As an agricultural society that worships the goddess of wealth, Lakshmi, Indians honor Diwali according to the lunar calendar months Asvina and Kartika. The festival marks the last harvest of the year when accounting books are officially closed. Lakshmi is said to wander the earth in search of homes that will welcome her. That’s the reason the Diwali lights are laid out around the home: clay lamps called diya or deepa are lined up in a row called avali.

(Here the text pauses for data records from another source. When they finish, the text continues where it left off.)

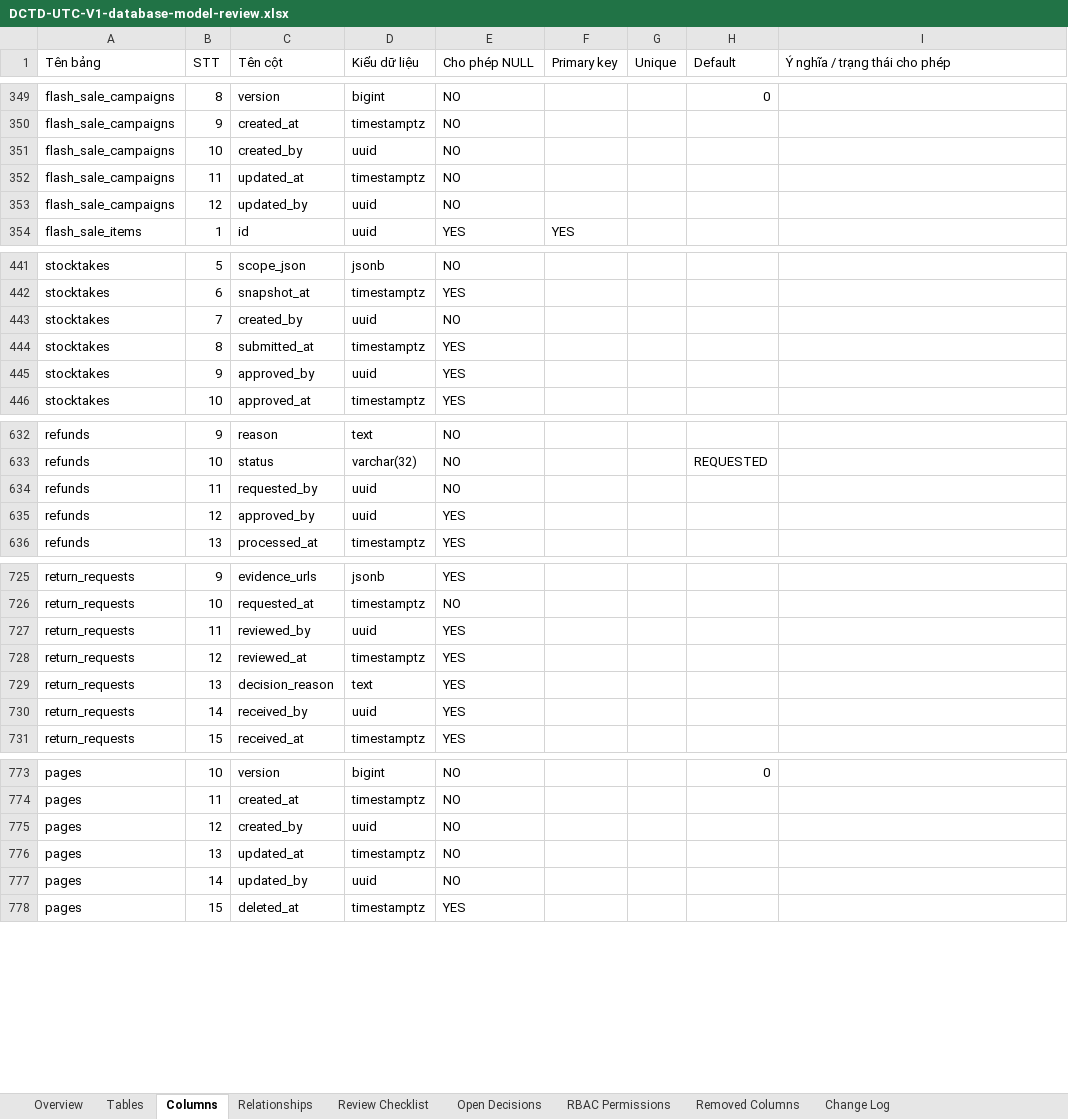
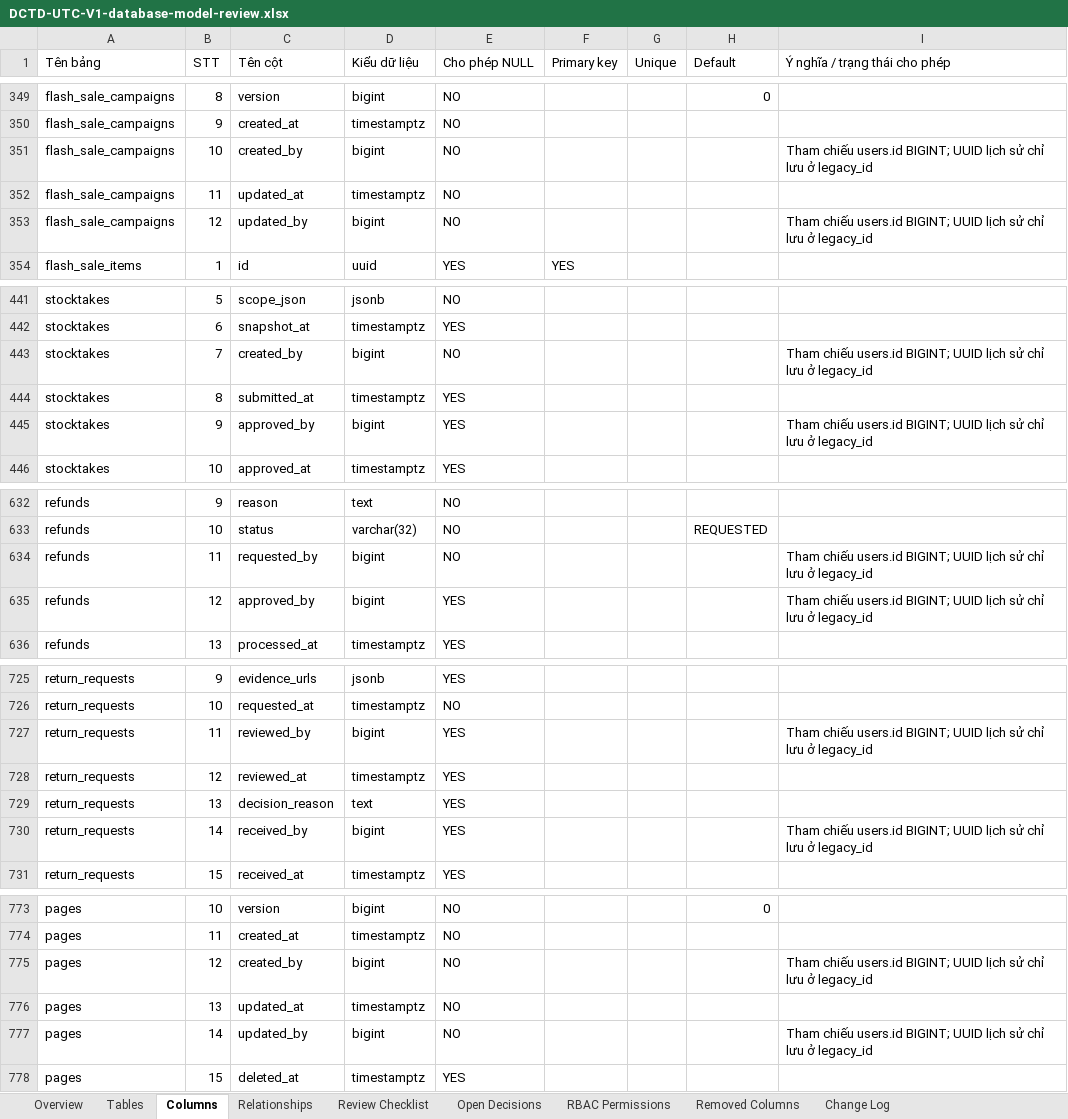
Before and after one commit to longhdwst1full/Sport-api-doc, an Excel workbook: document/DCTD-UTC-V1-database-model-review.xlsx, sheet Columns, drawn as a sheet; only a part is shown, gaps mark what is left out; values as stored, in another font and other column widths than the file's, no cell formats; the diff covers the shown part only; the diff names each change by its address in the sheet, - before the commit and + after, or states it on an @@ line.

```diff
--- a/document/DCTD-UTC-V1-database-model-review.xlsx (sheet Columns)
+++ b/document/DCTD-UTC-V1-database-model-review.xlsx (sheet Columns)
-D351 (Kiểu dữ liệu): uuid
+D351 (Kiểu dữ liệu): bigint
-I351 (Ý nghĩa / trạng thái cho phép): (empty)
+I351 (Ý nghĩa / trạng thái cho phép): Tham chiếu users.id BIGINT; UUID lịch sử chỉ lưu ở legacy_id
-D353 (Kiểu dữ liệu): uuid
+D353 (Kiểu dữ liệu): bigint
-I353 (Ý nghĩa / trạng thái cho phép): (empty)
+I353 (Ý nghĩa / trạng thái cho phép): Tham chiếu users.id BIGINT; UUID lịch sử chỉ lưu ở legacy_id
-D443 (Kiểu dữ liệu): uuid
+D443 (Kiểu dữ liệu): bigint
-I443 (Ý nghĩa / trạng thái cho phép): (empty)
+I443 (Ý nghĩa / trạng thái cho phép): Tham chiếu users.id BIGINT; UUID lịch sử chỉ lưu ở legacy_id
-D445 (Kiểu dữ liệu): uuid
+D445 (Kiểu dữ liệu): bigint
-I445 (Ý nghĩa / trạng thái cho phép): (empty)
+I445 (Ý nghĩa / trạng thái cho phép): Tham chiếu users.id BIGINT; UUID lịch sử chỉ lưu ở legacy_id
-D634:D635 (Kiểu dữ liệu): uuid
+D634:D635 (Kiểu dữ liệu): bigint
-I634:I635 (Ý nghĩa / trạng thái cho phép): (empty)
+I634:I635 (Ý nghĩa / trạng thái cho phép): Tham chiếu users.id BIGINT; UUID lịch sử chỉ lưu ở legacy_id
-D727 (Kiểu dữ liệu): uuid
+D727 (Kiểu dữ liệu): bigint
-I727 (Ý nghĩa / trạng thái cho phép): (empty)
+I727 (Ý nghĩa / trạng thái cho phép): Tham chiếu users.id BIGINT; UUID lịch sử chỉ lưu ở legacy_id
-D730 (Kiểu dữ liệu): uuid
+D730 (Kiểu dữ liệu): bigint
-I730 (Ý nghĩa / trạng thái cho phép): (empty)
+I730 (Ý nghĩa / trạng thái cho phép): Tham chiếu users.id BIGINT; UUID lịch sử chỉ lưu ở legacy_id
-D775 (Kiểu dữ liệu): uuid
+D775 (Kiểu dữ liệu): bigint
-I775 (Ý nghĩa / trạng thái cho phép): (empty)
+I775 (Ý nghĩa / trạng thái cho phép): Tham chiếu users.id BIGINT; UUID lịch sử chỉ lưu ở legacy_id
-D777 (Kiểu dữ liệu): uuid
+D777 (Kiểu dữ liệu): bigint
-I777 (Ý nghĩa / trạng thái cho phép): (empty)
+I777 (Ý nghĩa / trạng thái cho phép): Tham chiếu users.id BIGINT; UUID lịch sử chỉ lưu ở legacy_id
```
Also changed, not shown: 77 edited cells elsewhere in this sheet, sheet Change Log, sheet Tables, cell formats, 33 other files.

There are variations in the mythology as celebrated in India. For example, in Northern India, where I was born, residents welcome Rama’s return to the city of Ayodhya after 14 years of wandering. They honor his defeat of Ravana by lighting the diya. In the South, Diwali is known as the day the god Krishna vanquished Narakasura. And in the western part of the country, Diwali is celebrated as the day Bali was sent by Vishnu to reign over the world of the dead. All the stories have the celebration of good over evil in common.
There are five days of Diwali:
Day one: We celebrate by cleaning and upgrading our homes and businesses. We consider it good luck to buy gold and silver on this day, as well as to acquire new kitchen utensils. It’s sometimes called Dhanteras.
Day two: We light the diyas and create designs called rangolis on our floors and pavements, using chalk, powder, rice, and flower pedals. It’s called Chhoti Diwali.
Day three: The main day (November 4 in 2021) of the festival; this is when we set off fire crackers and families get together for prayer to the goddess — the Lakshmi puja. Then we play music and feast on delicious foods like samosas, banana malpua, a fried pancake dessert; barfi, a creamy sweet made from condensed milk, sugar, and nuts; and karanji, crescent-shaped pastries stuffed with poppy seeds, sugar, nuts, and cardamon. On this third day we celebrate three deities: in addition to Lakshmi, we add the elephant-headed god of wisdom, Ganesh; and the lord of wealth, Kuber.
Day four: This is the first day of our new year, called Padwa. More celebrations ensue, and families and friends get together to exchange gifts and food.
Day five: Marking the end of the festival, it is unique in its sole dedication to the bond between brothers and sisters. The brother promises to protect his sister from untoward situations while the sister prays for her brother’s longevity. A teeka of rice and vermilion is applied on the brother’s forehead, followed by arti and partaking of sweets. Usually, a meal comprising special dishes and sweet delicacies follows.
Like our ancestors, let us thrive in the light of Diwali today, and in the light of Wholistic Wellbeing for the rest of our happy new year.